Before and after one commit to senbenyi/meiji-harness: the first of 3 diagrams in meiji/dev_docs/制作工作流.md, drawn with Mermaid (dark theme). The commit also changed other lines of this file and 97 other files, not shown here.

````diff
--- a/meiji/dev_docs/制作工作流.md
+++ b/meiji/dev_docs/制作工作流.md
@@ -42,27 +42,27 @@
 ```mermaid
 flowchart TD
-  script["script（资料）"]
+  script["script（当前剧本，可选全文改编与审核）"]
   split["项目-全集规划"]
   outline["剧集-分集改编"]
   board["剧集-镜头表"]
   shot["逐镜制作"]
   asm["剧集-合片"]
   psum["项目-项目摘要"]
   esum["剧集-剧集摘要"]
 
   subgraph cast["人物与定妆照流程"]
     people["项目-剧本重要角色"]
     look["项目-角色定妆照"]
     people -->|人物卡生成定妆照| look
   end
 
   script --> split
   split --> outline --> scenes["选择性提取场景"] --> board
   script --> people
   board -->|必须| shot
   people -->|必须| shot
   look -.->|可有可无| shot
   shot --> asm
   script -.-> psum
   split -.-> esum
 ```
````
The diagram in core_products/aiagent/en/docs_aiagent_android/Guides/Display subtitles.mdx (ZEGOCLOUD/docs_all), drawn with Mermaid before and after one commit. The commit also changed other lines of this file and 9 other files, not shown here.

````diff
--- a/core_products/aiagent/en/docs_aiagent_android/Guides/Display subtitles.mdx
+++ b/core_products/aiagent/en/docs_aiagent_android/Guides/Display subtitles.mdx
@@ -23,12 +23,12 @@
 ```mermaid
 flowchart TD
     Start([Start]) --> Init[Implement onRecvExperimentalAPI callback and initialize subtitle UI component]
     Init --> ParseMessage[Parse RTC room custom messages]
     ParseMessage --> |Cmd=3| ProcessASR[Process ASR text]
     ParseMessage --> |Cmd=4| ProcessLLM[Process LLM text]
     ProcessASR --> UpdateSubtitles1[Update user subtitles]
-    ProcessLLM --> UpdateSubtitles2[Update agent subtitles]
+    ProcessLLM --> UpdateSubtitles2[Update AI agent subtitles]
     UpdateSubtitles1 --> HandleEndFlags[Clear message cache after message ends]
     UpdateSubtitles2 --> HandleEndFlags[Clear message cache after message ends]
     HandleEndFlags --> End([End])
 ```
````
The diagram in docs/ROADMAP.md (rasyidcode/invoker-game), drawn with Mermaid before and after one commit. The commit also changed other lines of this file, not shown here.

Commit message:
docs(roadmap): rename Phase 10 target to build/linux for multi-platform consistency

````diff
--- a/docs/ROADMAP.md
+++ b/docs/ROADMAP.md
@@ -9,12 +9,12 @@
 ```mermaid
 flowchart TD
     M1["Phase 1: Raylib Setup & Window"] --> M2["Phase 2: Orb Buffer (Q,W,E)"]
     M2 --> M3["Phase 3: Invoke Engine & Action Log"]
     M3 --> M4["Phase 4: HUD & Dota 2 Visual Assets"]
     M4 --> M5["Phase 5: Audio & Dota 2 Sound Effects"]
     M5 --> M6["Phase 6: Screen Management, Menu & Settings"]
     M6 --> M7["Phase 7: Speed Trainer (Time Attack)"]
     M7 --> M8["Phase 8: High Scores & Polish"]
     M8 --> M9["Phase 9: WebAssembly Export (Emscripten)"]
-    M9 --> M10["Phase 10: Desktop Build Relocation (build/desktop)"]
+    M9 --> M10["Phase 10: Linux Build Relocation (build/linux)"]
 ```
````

###

To do – Copy out all the entries exactly once more.

Solution to this exercise –
Before and after one commit to senbenyi/meiji-harness: the first of 3 diagrams in meiji/dev_docs/制作工作流.md, drawn with Mermaid (dark theme). The commit also changed other lines of this file and 97 other files, not shown here.

````diff
--- a/meiji/dev_docs/制作工作流.md
+++ b/meiji/dev_docs/制作工作流.md
@@ -42,27 +42,27 @@
 ```mermaid
 flowchart TD
-  script["script（资料）"]
+  script["script（当前剧本，可选全文改编与审核）"]
   split["项目-全集规划"]
   outline["剧集-分集改编"]
   board["剧集-镜头表"]
   shot["逐镜制作"]
   asm["剧集-合片"]
   psum["项目-项目摘要"]
   esum["剧集-剧集摘要"]
 
   subgraph cast["人物与定妆照流程"]
     people["项目-剧本重要角色"]
     look["项目-角色定妆照"]
     people -->|人物卡生成定妆照| look
   end
 
   script --> split
   split --> outline --> scenes["选择性提取场景"] --> board
   script --> people
   board -->|必须| shot
   people -->|必须| shot
   look -.->|可有可无| shot
   shot --> asm
   script -.-> psum
   split -.-> esum
 ```
````
The diagram in core_products/aiagent/en/docs_aiagent_android/Guides/Display subtitles.mdx (ZEGOCLOUD/docs_all), drawn with Mermaid before and after one commit. The commit also changed other lines of this file and 9 other files, not shown here.

````diff
--- a/core_products/aiagent/en/docs_aiagent_android/Guides/Display subtitles.mdx
+++ b/core_products/aiagent/en/docs_aiagent_android/Guides/Display subtitles.mdx
@@ -23,12 +23,12 @@
 ```mermaid
 flowchart TD
     Start([Start]) --> Init[Implement onRecvExperimentalAPI callback and initialize subtitle UI component]
     Init --> ParseMessage[Parse RTC room custom messages]
     ParseMessage --> |Cmd=3| ProcessASR[Process ASR text]
     ParseMessage --> |Cmd=4| ProcessLLM[Process LLM text]
     ProcessASR --> UpdateSubtitles1[Update user subtitles]
-    ProcessLLM --> UpdateSubtitles2[Update agent subtitles]
+    ProcessLLM --> UpdateSubtitles2[Update AI agent subtitles]
     UpdateSubtitles1 --> HandleEndFlags[Clear message cache after message ends]
     UpdateSubtitles2 --> HandleEndFlags[Clear message cache after message ends]
     HandleEndFlags --> End([End])
 ```
````
The diagram in docs/ROADMAP.md (rasyidcode/invoker-game), drawn with Mermaid before and after one commit. The commit also changed other lines of this file, not shown here.

Commit message:
docs(roadmap): rename Phase 10 target to build/linux for multi-platform consistency

````diff
--- a/docs/ROADMAP.md
+++ b/docs/ROADMAP.md
@@ -9,12 +9,12 @@
 ```mermaid
 flowchart TD
     M1["Phase 1: Raylib Setup & Window"] --> M2["Phase 2: Orb Buffer (Q,W,E)"]
     M2 --> M3["Phase 3: Invoke Engine & Action Log"]
     M3 --> M4["Phase 4: HUD & Dota 2 Visual Assets"]
     M4 --> M5["Phase 5: Audio & Dota 2 Sound Effects"]
     M5 --> M6["Phase 6: Screen Management, Menu & Settings"]
     M6 --> M7["Phase 7: Speed Trainer (Time Attack)"]
     M7 --> M8["Phase 8: High Scores & Polish"]
     M8 --> M9["Phase 9: WebAssembly Export (Emscripten)"]
-    M9 --> M10["Phase 10: Desktop Build Relocation (build/desktop)"]
+    M9 --> M10["Phase 10: Linux Build Relocation (build/linux)"]
 ```
````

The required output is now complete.